> Problem description: The response should contain only those lines of the entries below that include the string "access".
━━ Data provided ━━
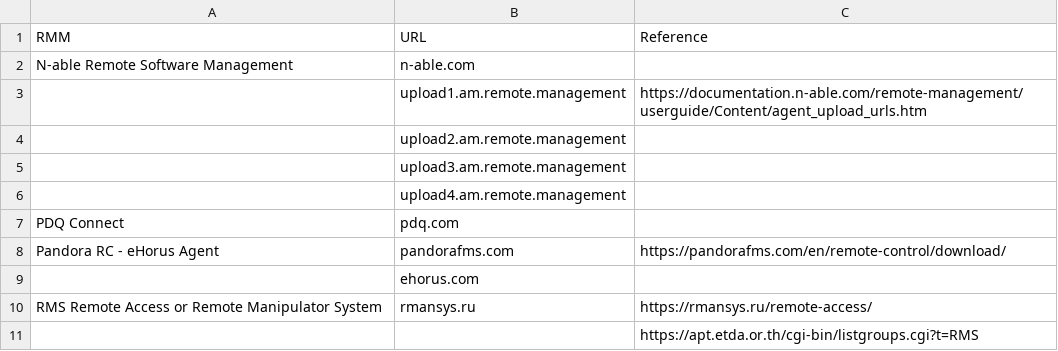
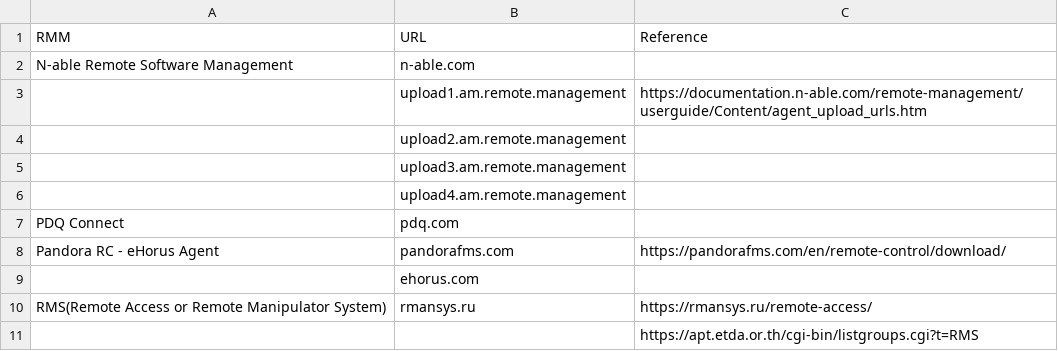
Before and after one commit to le0li9ht/ThreatHunting, a CSV file: RMMTools.csv, drawn as a sheet.

Commit message:
Update RMMTools.csv

```diff
--- a/RMMTools.csv
+++ b/RMMTools.csv
@@ -9,3 +9,3 @@ Pandora RC - eHorus Agent,pandorafms.com,https://pandorafms.com/en/remote-contro
 ,ehorus.com,
-RMS Remote Access or Remote Manipulator System,rmansys.ru,https://rmansys.ru/remote-access/
+RMS(Remote Access or Remote Manipulator System),rmansys.ru,https://rmansys.ru/remote-access/
 ,,https://apt.etda.or.th/cgi-bin/listgroups.cgi?t=RMS
```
━━━
> Result of this task:
-RMS Remote Access or Remote Manipulator System,rmansys.ru,https://rmansys.ru/remote-access/
+RMS(Remote Access or Remote Manipulator System),rmansys.ru,https://rmansys.ru/remote-access/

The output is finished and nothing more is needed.